At this point you should have two files model.xml and model.bin which contain all the required information to perform inference on your custom model.


An example of this conversion steps is available in the following notebook:

Google Colaboratory

Execute the model

When the converted model is ready, the next step is to use it for inference. This can be done on any kind of supported device. There is no need to use the same on which you performed training.

Install openVINO for inference

In order to run the inference it is necessary to install the openVINO framework. This can be easily done trough pip.

!pip install --upgrade pip
!pip install openvino

Load the model to the plugin

We need to load the model to a device for the inference.

The Inference Engine Core object has the capabilities to read the .xml and .bin into a network object.

This network can be loaded into any device being it a CPU, GPU or MYRIAD. This is one of the powerful aspects of this API it runs transparently on any kind of device without efforts.

from openvino.inference_engine import IECore, IENetwork
ie = IECore()
net =  ie.read_network(model=model_xml, weights=model_bin)
exec_net =  ie.load_network(network=net, device_name="MYRIAD")

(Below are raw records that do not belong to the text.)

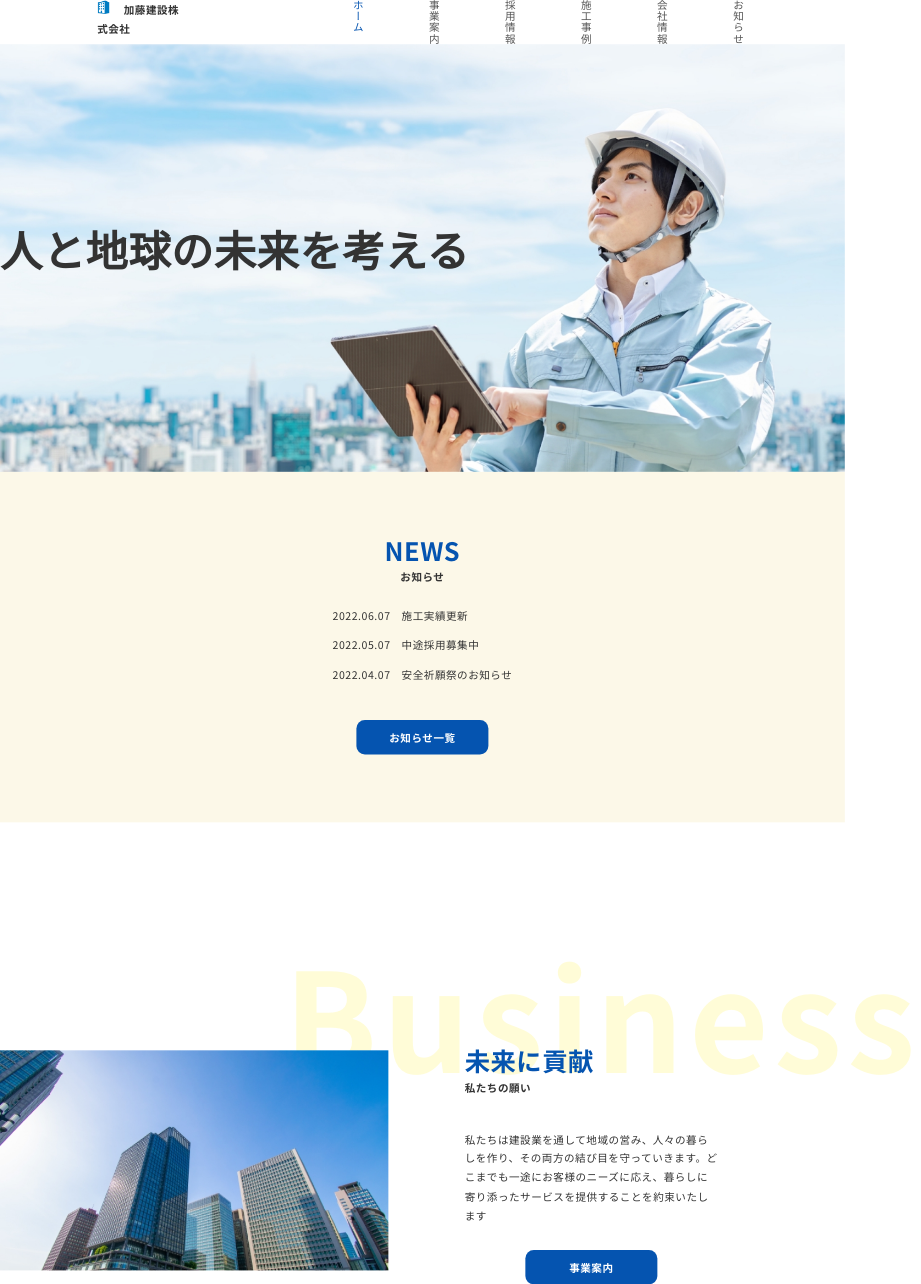
Repository: nozomi-23/hp1_test
Page: index.html
These files come from the project's save history. The page is drawn as it stood at one moment and after the next save; the edit follows.
The browser window is 1280 px wide. The page is 1395 px wide, so the pictures cover 1395 px, including what lies to the right of the window. The pictures show the whole page, at 66% of full size.

Above is the page before, as saved 2022-06-12 15:00:11.

### index.html
<!DOCTYPE html>
<html lang="ja">
<head>
<meta charset="UTF-8">
<title>加藤建設 株式会社</title>
<meta name="description" content="人と地球の未来を考える 加藤建設 株式会社">
<meta name="keywords" content="建築,土木,インフラ">
<meta name="viewport" content="width=device-width, initial-scale=1.0">
<meta property="og:title" content="建築依頼なら「加藤建設 株式会社」">
<meta property="og:type" content="article">
<meta property="og:url" content="https://withcode-plus.tech">
<meta property="og:image" content="img/logo.png">
<meta property="og:description" content="確かな技術力が自慢、インフラから地域貢献まで加藤建設にお任せ下さい">
<meta property="og:site_name" content="加藤建設 株式会社">
<link rel="icon" href="img/favicon.ico">
<link rel="apple-touch-icon" sizes="180x180" href="img/logo.png">
<link rel="preconnect" href="https://fonts.googleapis.com">
<link rel="preconnect" href="https://fonts.gstatic.com" crossorigin>
<link href="https://fonts.googleapis.com/css2?family=Noto+Sans+JP:wght@400;500;700&family=Noto+Serif+JP&display=swap"
  rel="stylesheet">
<link rel="stylesheet" type="text/css" href="css/reset.css">
<link rel="stylesheet" type="text/css" href="css/common1.css">
<link rel="stylesheet" type="text/css" href="css/index.css">
</head>
<body>
  <!-- =========header -->
  <header>
    <div class="header_wrapper">
      <div class="header_inner">
        <h1 class="header_left">加藤建設株式会社</h1>
        <nav class="header_right" >
          <ul class="header_list">
            <li><a href="#" class="color">ホーム</a></li>
            <li><a href="html/business.html">事業案内</a></li>
            <li><a href="html/recruit.html">採用情報</a></li>
            <li><a href="html/work.html">施工事例</a></li>
            <li><a href="html/company.html">会社情報</a></li>
            <li><a href="html/news.html">お知らせ</a></li>
          </ul>
        </nav>
      </div>
    </div>
  </header>
  <!-- =========main_view -->
  <main>
    <section class="main_wrapper">
      <div class="main_txt">
        <h3>人と地球の未来を考える</h3>
      </div>
    </section>
    <!-- =========news -->
    <section class="news section section_color">
      <div class="news_wrapper">
        <h2 class="title">NEWS<br>
          <small>お知らせ</small></h2>
        <ul class="news_list">
          <li>2022.06.07&emsp;施工実績更新</li>
          <li>2022.05.07&emsp;中途採用募集中</li>
          <li>2022.04.07&emsp;安全祈願祭のお知らせ</li>
        </ul>
        <div class="btn">
          <a href="html/news.html">お知らせ一覧</a>
        </div>
      </div>
    </section>
    <!-- =========business -->
    <section class="business section">
      <div class="business_wrapper">
        <div class="business_all">
          <div class="business_bg_wrapper">
            <div class="business_bg">
              <div class="business_bg_item">
                <p>Business</p>
              </div>
            </div>
          </div>
          <div class="business_block_wrapper">
            <div class="business_block_1">
              <img src="img/bussines_top.png" alt="事業案内画像">
            </div>
            <div class="business_block_2">
              <h2 class="title">未来に貢献<br>
                <small>私たちの願い</small>
              </h2>
              <p>私たちは建設業を通して地域の営み、人々の暮らしを作り、その両方の結び目を守っていきます。どこまでも一途にお客様のニーズに応え、暮らしに寄り添ったサービスを提供することを約束いたします</p>
              <div class="btn">
                <a href="html/business.html">事業案内</a>
              </div>
            </div>
          </div>
        </div>

      </div>
    </section>
  </main>
</body>
</html>

### css/reset.css
@charset "UTF-8";

html,
body,
div,
span,
object,
iframe,
h1,
h2,
h3,
h4,
h5,
h6,
p,
blockquote,
pre,
abbr,
address,
cite,
code,
del,
dfn,
em,
img,
ins,
kbd,
q,
samp,
small,
strong,
sub,
sup,
var,
b,
i,
dl,
dt,
dd,
ol,
ul,
li,
fieldset,
form,
label,
legend,
table,
caption,
tbody,
tfoot,
thead,
tr,
th,
td,
article,
aside,
canvas,
details,
figcaption,
figure,
footer,
header,
hgroup,
menu,
nav,
section,
summary,
time,
mark,
audio,
video {
  margin: 0;
  padding: 0;
  border: 0;
  outline: 0;
  font-size: 100%;
  vertical-align: baseline;
  background: transparent;
}

body {
  line-height: 1;
}

article,
aside,
details,
figcaption,
figure,
footer,
header,
hgroup,
menu,
nav,
section {
  display: block;
}

nav ul {
  list-style: none;
}

blockquote,
q {
  quotes: none;
}

blockquote:before,
blockquote:after,
q:before,
q:after {
  content: '';
  content: none;
}

a {
  margin: 0;
  padding: 0;
  font-size: 100%;
  vertical-align: baseline;
  background: transparent;
}

/* change colours to suit your needs */
ins {
  background-color: #ff9;
  color: #000;
  text-decoration: none;
}

/* change colours to suit your needs */
mark {
  background-color: #ff9;
  color: #000;
  font-style: italic;
  font-weight: bold;
}

del {
  text-decoration: line-through;
}

abbr[title],
dfn[title] {
  border-bottom: 1px dotted;
  cursor: help;
}

table {
  border-collapse: collapse;
  border-spacing: 0;
}

/* change border colour to suit your needs */
hr {
  display: block;
  height: 1px;
  border: 0;
  border-top: 1px solid #cccccc;
  margin: 1em 0;
  padding: 0;
}

input,
select {
  vertical-align: middle;
}

### css/common1.css
@charset "UTF-8";

body {
  color: #333;
  letter-spacing: 0.05em;
  line-height: 1.8;
  font-family: 'Noto Sans JP', sans-serif ,'Noto Serif JP', serif;
  word-break: break-all;
}
li {
  list-style: none;
}

a {
  text-decoration: none;
}
.section {
  padding: 8% 0;
  position: relative;
}


/* タイトル */
.title {
  color: #0554B0;
  font-weight: bold;
  font-size: 2.4rem;
  line-height: 0.8;
}
.title small {
  font-size: 1rem;
  color: #333;
}
/* ボタン */
.btn {
  background-color: #0554B0;
  width: 200px;
  margin: 0 auto;
  line-height: 2;
  border-radius: 0.8rem;
}
.btn a {
  display: block;
  color: #fff;
  font-weight: bold;
  padding: 5%;
  text-align: center;
}
.btn:hover {
  opacity: 0.5;
}

### css/index.css
@charset "UTF-8";

/* =================
header
===================*/
.header_wrapper {
  display: flex;
  justify-content: center;
}
.header_inner {
  width: 77%;
  display: flex;
  justify-content: space-between;

}
.header_list {
  display: table;
}
.header_list li {
  display: table-cell;
  writing-mode: vertical-rl;
}
.header_list li a {
  color: #555;
}
.header_list li a:hover {
  opacity: 0.5;
}
.header_list li a.color {
  color: #0554B0;
}

.header_left::before {
  content: "";
  background: url(../img/name_icon.png) no-repeat ;
  background-size: contain;
  width: 30%;
  height: 30%;
  z-index: 1;
  display: inline-block;
}

/* =================
main_view
===================*/
.main_wrapper {
  background: url(../img/top_img.png)no-repeat center;
  background-size: cover;
  width: 100%;
  height: 90vh;
}
.main_txt {
  font-size: 4rem;
  font-weight: normal;
  font-family: 'Noto Serif JP';
  position: relative;
  top: 40%;
}
/* =================
news
===================*/
.section_color {
  background-color: #FCF8E8;
}
.news {
  text-align: center;
  display: block;
}

.news_list {
  padding: 3%;
  text-align: left;
  display: inline-block;

}
.news_list li {
  margin-bottom: 1rem;
}
/* =================
business
===================*/
.business_all {
  position: relative;
}
.business_block_wrapper {
  width: 100%;
  height: auto;
  display: flex;
  justify-content: space-between;
  position: absolute;
  top: 65%;
}


.business_block_1 {
  width: 46%;
}
.business_block_1 img{
  width: 100%;
  height: auto;
}
.business_block_2 {
  width: 30%;
  margin-right: 15%;
}
.business_block_2 p {
  padding: 15% 0 10% 0;
}
.business_bg {
  width: 80%;
}
.business_bg_wrapper {
  width: 83%;
  margin-left: auto;
}
.business_bg_item {
  width: 100%;
  /* background-color: aqua; */
}
.business_bg {
  margin-left: auto;
}
.business_bg_item p {
  color: rgba(255, 245, 109, 0.27);
  font-size: 13rem;
  font-weight: 700;
  white-space: nowrap;
  letter-spacing: 0.5rem;
  }

After the next save:
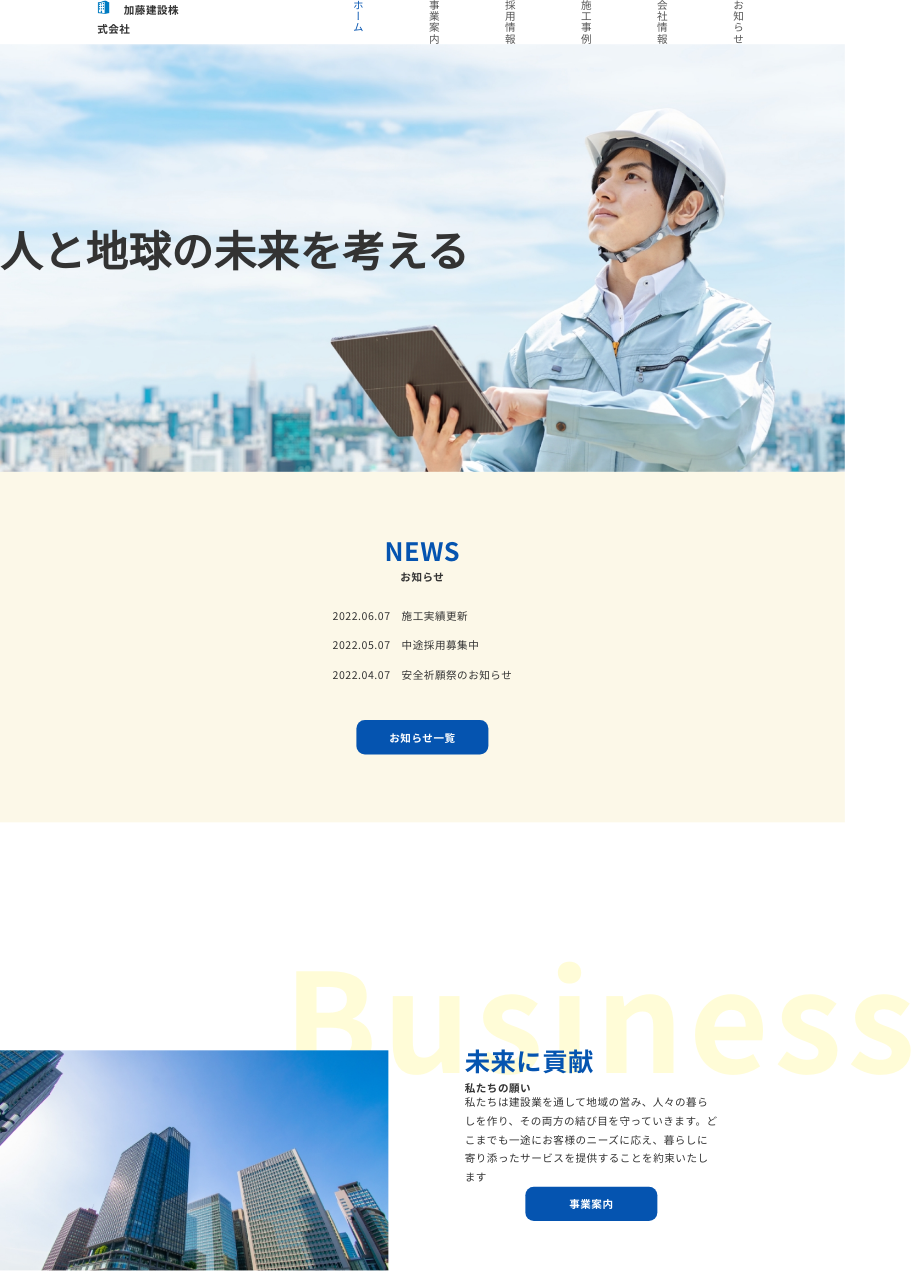
Saved 101 s later.
--- a/css/index.css
+++ b/css/index.css
@@ -103,6 +103,7 @@
   width: 30%;
   margin-right: 15%;
 }
+.business_block_2
 .business_block_2 p {
   padding: 15% 0 10% 0;
 }

After the save that followed:
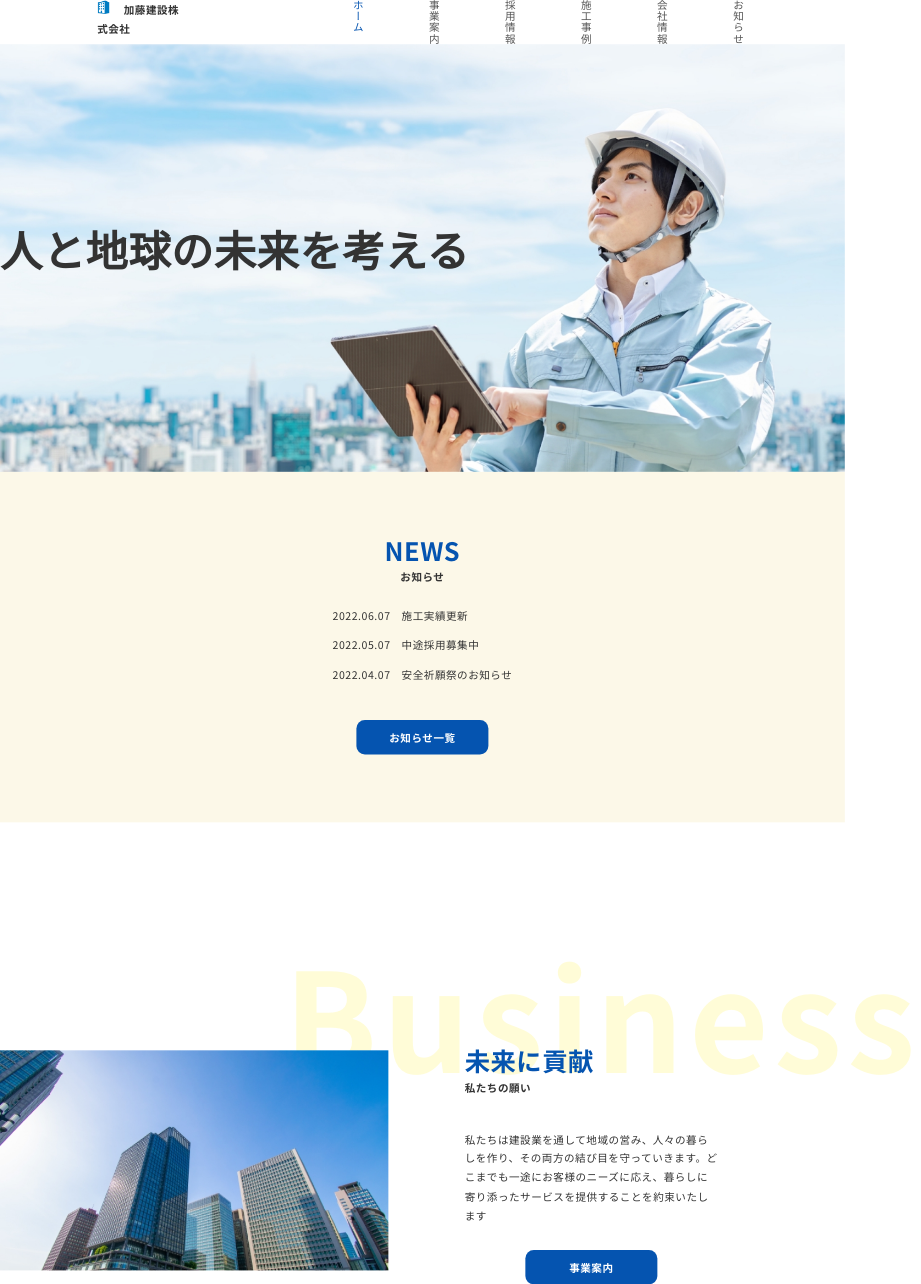
Saved 10 s later.
--- a/css/index.css
+++ b/css/index.css
@@ -103,7 +103,9 @@
   width: 30%;
   margin-right: 15%;
 }
-.business_block_2
+.business_block_2 title {
+
+}
 .business_block_2 p {
   padding: 15% 0 10% 0;
 }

Get info about the topology

We can inspect the network topology. This API supports only a single input, anyway if you are running this on a video, you need to perform inference on a single frame a time, so this is not a big deal.

Moreover we can inspect the input or the output shape, which is particularly useful on models trained by someone else. We need to be sure to have the data in the right shape.

assert len(net.input_info.keys()) == 1, "Sample supports only single input topologies"
assert len(net.outputs) == 1, "Sample supports only single output topologies"
input_blob = next(iter(net.input_info.keys()))
out_blob = next(iter(net.outputs))
net.batch_size = len([0])


And finally, it is time for the inference. Given an object X_test[0] we are ready to infer it using the infer method on the network.

res = exec_net.infer(inputs={input_blob: X_test[0]})


We trained a custom model.

Using the openVINO model optimiser we converted it into a new representation required to load the model to the Inference Engine module.

When the trained model was ready using Inference Engine to infer an input data it is almost trivial. And as a bonus this can be done on any kind of device.

Convert a Tensorflow2 model to OpenVINO® was originally published in Towards Data Science on Medium, where people are continuing the conversation by highlighting and responding to this story.